Go through the records and tally the lines that include the word "Scienza". The answer is that total alone.

Detected change data:
=== Begin Enclosure ===
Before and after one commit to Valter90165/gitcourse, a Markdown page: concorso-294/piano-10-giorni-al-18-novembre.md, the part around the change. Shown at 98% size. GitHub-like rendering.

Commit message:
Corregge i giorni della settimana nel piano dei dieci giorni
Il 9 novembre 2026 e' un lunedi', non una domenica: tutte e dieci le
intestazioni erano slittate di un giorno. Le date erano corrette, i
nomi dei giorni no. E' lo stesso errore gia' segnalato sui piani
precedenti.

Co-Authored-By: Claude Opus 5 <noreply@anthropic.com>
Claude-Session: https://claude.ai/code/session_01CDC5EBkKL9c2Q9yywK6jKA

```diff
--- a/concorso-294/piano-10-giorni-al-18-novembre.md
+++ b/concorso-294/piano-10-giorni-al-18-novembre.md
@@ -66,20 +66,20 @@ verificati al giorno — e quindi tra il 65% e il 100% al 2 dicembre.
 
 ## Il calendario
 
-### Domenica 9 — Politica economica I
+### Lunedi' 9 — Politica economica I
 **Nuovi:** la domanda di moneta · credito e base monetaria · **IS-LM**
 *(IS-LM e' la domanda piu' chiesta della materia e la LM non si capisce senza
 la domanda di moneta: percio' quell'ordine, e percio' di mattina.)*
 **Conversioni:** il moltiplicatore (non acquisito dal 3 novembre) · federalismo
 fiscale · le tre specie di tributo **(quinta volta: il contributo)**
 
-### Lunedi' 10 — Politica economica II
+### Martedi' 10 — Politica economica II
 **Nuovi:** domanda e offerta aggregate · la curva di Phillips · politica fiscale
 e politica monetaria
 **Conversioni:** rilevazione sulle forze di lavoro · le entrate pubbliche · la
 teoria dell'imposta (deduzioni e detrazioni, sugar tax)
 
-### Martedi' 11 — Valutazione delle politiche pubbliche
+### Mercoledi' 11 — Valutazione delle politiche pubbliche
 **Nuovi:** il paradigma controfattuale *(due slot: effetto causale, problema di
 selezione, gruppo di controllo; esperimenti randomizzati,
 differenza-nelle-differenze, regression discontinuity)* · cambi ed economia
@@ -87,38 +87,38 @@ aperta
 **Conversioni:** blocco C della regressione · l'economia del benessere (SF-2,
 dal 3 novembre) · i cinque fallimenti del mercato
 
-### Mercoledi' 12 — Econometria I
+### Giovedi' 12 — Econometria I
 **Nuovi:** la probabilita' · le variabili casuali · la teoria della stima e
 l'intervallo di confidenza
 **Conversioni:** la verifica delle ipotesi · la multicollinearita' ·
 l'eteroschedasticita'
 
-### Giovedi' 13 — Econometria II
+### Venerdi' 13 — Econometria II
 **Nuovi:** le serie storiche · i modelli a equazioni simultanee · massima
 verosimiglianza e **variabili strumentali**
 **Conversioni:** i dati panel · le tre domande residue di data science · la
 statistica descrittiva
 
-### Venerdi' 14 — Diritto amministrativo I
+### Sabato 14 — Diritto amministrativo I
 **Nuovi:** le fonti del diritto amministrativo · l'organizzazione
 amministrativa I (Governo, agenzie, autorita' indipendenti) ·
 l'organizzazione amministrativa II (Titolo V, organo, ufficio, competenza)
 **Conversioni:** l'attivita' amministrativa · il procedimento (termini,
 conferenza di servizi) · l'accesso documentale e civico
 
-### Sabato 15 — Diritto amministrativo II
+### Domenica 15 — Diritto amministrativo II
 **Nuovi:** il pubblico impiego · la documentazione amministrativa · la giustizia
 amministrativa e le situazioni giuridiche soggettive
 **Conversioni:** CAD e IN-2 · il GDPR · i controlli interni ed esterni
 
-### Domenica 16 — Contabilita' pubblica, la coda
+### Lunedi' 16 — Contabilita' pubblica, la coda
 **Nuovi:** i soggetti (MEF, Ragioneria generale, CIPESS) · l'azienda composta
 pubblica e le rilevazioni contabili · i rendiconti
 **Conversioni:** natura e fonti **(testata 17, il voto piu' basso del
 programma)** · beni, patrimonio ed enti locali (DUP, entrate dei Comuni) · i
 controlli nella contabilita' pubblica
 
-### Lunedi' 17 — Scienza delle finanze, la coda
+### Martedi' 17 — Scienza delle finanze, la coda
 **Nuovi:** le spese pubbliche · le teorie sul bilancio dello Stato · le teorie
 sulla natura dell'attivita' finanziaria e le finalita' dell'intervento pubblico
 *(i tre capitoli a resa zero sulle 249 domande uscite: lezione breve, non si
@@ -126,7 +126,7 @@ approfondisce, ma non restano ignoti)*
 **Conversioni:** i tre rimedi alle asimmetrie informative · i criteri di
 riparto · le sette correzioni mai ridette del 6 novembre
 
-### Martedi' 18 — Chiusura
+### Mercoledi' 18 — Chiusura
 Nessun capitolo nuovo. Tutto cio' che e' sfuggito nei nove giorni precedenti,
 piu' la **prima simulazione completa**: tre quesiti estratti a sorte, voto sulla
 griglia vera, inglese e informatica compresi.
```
=== End Enclosure ===
(Task response)
2